[Extracted records]
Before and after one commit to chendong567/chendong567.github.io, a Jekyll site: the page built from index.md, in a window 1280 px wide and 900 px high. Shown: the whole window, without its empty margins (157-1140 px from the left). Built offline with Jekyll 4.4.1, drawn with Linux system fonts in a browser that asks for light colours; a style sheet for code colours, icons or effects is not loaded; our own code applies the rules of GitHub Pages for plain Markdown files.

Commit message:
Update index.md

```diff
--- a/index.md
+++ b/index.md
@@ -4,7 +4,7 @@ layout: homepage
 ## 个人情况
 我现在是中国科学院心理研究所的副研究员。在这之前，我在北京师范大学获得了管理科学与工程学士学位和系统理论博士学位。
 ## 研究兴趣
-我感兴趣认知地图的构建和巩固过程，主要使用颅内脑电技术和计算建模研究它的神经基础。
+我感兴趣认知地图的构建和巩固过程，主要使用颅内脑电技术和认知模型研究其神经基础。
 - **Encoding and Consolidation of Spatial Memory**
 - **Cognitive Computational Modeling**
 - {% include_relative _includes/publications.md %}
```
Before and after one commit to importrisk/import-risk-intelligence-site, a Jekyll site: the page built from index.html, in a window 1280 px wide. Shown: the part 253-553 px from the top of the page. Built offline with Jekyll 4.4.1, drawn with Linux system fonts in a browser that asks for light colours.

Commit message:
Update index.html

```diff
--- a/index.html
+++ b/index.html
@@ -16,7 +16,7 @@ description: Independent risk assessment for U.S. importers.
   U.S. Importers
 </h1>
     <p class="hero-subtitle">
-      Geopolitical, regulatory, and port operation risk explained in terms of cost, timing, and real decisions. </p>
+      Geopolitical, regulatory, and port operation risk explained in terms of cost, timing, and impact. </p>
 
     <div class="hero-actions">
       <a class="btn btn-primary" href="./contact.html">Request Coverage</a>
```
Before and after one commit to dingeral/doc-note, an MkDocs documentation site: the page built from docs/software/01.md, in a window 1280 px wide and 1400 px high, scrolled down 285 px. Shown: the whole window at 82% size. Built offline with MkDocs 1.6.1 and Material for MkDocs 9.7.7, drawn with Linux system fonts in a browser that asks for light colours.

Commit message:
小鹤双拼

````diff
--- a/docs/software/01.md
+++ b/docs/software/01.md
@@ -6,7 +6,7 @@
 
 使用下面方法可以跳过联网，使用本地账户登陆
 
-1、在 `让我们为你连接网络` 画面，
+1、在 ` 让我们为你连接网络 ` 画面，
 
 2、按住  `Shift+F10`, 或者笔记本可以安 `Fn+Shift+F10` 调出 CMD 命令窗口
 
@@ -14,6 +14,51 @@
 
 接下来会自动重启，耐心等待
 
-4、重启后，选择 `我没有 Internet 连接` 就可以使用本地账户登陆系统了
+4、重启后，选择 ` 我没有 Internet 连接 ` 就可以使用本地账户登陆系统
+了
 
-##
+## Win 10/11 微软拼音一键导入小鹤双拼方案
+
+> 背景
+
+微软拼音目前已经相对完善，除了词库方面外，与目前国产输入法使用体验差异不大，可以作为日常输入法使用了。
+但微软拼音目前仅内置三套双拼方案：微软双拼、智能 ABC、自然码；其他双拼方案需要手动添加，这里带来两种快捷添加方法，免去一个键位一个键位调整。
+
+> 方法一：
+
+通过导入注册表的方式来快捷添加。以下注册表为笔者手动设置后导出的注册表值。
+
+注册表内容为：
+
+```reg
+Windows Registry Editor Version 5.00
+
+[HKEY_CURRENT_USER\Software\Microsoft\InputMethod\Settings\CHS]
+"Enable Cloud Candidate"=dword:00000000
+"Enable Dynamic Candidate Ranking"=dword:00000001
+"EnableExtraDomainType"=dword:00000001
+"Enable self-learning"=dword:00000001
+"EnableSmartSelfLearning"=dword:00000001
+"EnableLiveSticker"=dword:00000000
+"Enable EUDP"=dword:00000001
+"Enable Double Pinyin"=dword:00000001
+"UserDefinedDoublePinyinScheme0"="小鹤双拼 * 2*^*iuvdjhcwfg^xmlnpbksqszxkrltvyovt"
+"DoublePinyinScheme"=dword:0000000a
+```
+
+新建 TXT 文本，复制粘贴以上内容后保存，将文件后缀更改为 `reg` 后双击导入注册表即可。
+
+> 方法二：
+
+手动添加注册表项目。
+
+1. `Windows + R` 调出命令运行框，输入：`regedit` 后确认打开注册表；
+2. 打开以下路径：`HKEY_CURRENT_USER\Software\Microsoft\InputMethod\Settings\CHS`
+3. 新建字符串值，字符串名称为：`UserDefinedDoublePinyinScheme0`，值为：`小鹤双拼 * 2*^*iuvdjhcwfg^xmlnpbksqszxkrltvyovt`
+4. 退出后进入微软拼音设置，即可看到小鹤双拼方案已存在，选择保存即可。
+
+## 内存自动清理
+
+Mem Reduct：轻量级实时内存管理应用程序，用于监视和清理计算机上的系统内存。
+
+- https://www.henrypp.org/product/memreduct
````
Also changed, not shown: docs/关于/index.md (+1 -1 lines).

** What the exercise asks **
Copy out each line of the data that holds the string "dword".

** Response area **
+"Enable Cloud Candidate"=dword:00000000
+"Enable Dynamic Candidate Ranking"=dword:00000001
+"EnableExtraDomainType"=dword:00000001
+"Enable self-learning"=dword:00000001
+"EnableSmartSelfLearning"=dword:00000001
+"EnableLiveSticker"=dword:00000000
+"Enable EUDP"=dword:00000001
+"Enable Double Pinyin"=dword:00000001
+"DoublePinyinScheme"=dword:0000000a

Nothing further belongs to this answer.